### MATERIAL FOR THIS EXERCISE

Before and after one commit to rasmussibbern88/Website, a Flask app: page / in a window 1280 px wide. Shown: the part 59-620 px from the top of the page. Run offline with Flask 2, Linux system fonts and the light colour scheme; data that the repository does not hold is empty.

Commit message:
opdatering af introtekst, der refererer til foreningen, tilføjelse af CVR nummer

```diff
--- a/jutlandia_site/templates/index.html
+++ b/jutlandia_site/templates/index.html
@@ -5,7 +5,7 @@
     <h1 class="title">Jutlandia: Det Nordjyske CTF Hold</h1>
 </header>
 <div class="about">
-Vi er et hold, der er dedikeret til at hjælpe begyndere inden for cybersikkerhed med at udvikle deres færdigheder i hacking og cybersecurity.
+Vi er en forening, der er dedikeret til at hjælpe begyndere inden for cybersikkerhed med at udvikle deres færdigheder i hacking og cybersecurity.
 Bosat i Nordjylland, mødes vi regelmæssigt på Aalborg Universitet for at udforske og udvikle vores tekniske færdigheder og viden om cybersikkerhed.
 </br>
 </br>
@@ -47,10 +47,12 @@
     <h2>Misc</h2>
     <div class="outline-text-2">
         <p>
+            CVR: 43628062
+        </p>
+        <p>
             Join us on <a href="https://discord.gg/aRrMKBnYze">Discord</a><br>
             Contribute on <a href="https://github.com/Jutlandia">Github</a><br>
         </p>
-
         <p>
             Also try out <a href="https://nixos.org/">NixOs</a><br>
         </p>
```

...

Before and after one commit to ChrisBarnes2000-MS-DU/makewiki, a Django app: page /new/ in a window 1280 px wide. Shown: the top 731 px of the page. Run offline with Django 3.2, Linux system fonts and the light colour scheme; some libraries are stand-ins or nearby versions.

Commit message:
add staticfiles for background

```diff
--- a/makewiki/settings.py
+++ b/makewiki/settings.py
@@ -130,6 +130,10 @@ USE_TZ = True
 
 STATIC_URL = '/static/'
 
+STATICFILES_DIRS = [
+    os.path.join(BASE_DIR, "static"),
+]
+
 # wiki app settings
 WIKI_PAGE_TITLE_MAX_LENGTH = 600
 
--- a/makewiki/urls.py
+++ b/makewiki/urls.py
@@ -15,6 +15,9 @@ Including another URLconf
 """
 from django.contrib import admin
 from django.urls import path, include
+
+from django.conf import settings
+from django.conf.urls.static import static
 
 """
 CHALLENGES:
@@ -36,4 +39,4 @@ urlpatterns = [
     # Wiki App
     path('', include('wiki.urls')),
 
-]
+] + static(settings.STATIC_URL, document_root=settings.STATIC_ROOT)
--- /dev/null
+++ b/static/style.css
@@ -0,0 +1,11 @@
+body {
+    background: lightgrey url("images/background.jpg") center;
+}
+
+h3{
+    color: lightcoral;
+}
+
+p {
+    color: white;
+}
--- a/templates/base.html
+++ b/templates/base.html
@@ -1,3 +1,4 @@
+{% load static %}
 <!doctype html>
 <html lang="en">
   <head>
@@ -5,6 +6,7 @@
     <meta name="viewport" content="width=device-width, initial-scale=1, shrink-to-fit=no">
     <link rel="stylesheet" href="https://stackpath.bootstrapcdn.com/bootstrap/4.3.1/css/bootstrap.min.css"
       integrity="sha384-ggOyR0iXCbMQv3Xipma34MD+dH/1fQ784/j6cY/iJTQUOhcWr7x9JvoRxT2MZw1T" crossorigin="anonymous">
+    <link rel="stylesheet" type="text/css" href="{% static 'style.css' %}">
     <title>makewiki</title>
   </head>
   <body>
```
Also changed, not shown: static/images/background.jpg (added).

==

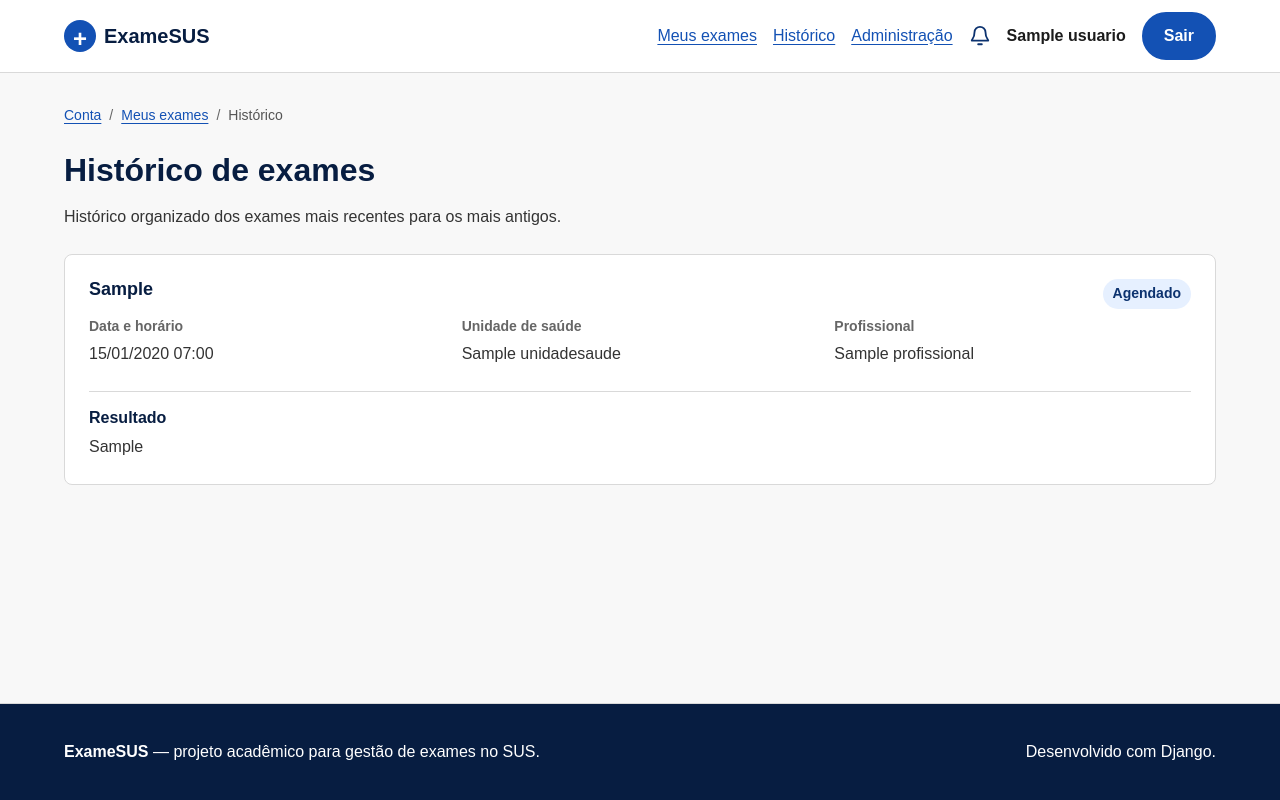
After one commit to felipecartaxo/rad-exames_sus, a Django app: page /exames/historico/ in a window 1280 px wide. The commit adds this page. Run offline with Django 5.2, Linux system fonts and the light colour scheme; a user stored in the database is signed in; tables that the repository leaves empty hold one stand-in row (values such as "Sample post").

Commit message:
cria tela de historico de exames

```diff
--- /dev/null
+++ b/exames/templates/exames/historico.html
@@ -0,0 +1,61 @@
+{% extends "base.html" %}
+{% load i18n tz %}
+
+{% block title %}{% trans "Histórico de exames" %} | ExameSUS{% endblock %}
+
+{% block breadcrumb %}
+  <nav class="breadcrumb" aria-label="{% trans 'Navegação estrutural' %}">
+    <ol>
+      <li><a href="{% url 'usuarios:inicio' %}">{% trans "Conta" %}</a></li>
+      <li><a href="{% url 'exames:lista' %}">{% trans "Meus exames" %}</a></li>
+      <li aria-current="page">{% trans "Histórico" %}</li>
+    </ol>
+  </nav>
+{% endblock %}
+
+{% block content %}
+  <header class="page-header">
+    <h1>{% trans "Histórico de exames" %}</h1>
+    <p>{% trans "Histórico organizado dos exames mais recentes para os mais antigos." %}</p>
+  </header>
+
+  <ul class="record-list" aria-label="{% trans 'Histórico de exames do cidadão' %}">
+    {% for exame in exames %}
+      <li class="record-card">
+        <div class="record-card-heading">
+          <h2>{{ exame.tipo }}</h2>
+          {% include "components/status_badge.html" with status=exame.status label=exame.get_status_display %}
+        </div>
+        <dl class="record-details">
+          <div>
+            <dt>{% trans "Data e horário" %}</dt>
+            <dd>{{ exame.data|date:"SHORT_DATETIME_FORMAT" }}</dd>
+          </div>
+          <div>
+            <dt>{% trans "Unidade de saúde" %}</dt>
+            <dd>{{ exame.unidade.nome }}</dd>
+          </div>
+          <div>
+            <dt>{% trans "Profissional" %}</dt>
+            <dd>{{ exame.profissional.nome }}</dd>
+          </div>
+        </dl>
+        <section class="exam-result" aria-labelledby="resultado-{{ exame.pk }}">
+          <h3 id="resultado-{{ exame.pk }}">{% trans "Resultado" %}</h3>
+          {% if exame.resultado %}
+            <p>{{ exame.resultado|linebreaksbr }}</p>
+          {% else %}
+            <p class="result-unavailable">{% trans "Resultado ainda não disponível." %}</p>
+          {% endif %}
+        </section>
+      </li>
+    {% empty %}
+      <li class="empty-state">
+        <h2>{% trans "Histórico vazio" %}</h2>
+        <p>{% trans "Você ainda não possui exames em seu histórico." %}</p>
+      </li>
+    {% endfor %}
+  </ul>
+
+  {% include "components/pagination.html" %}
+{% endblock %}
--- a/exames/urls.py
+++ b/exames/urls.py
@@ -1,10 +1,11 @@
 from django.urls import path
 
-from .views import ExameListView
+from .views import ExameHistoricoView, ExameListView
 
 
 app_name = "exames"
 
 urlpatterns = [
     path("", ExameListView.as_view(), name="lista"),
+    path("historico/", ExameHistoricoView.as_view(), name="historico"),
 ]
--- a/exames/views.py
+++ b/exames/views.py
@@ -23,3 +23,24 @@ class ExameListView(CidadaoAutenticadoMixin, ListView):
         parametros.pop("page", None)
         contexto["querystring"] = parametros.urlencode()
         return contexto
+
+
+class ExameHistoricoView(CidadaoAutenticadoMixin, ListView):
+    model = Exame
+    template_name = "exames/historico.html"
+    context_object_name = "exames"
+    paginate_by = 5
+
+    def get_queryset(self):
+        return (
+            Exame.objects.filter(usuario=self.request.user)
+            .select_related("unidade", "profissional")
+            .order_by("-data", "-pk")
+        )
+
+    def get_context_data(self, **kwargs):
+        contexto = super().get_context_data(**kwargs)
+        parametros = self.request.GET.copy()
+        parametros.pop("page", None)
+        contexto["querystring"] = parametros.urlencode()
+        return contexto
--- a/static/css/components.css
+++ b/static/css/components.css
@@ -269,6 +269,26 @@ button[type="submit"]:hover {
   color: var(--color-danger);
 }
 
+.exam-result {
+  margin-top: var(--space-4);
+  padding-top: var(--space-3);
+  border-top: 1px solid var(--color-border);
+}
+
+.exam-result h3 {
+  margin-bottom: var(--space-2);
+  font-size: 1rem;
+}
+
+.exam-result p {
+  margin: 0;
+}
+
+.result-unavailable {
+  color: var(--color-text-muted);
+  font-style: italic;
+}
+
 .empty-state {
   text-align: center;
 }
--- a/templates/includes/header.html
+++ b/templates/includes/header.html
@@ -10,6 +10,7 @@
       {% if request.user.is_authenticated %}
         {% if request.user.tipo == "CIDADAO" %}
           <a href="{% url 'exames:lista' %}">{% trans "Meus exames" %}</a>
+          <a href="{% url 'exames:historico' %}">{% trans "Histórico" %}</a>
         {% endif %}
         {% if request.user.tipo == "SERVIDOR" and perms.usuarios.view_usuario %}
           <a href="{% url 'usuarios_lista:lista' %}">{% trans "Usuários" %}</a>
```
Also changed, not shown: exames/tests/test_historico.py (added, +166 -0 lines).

### REQUIRED ACTION
Lines with "href": copy every one of them from the listing above.

### TASK ANSWER
             Join us on <a href="https://discord.gg/aRrMKBnYze">Discord</a><br>
             Contribute on <a href="https://github.com/Jutlandia">Github</a><br>
             Also try out <a href="https://nixos.org/">NixOs</a><br>
     <link rel="stylesheet" href="https://stackpath.bootstrapcdn.com/bootstrap/4.3.1/css/bootstrap.min.css"
+    <link rel="stylesheet" type="text/css" href="{% static 'style.css' %}">
+      <li><a href="{% url 'usuarios:inicio' %}">{% trans "Conta" %}</a></li>
+      <li><a href="{% url 'exames:lista' %}">{% trans "Meus exames" %}</a></li>
           <a href="{% url 'exames:lista' %}">{% trans "Meus exames" %}</a>
+          <a href="{% url 'exames:historico' %}">{% trans "Histórico" %}</a>
           <a href="{% url 'usuarios_lista:lista' %}">{% trans "Usuários" %}</a>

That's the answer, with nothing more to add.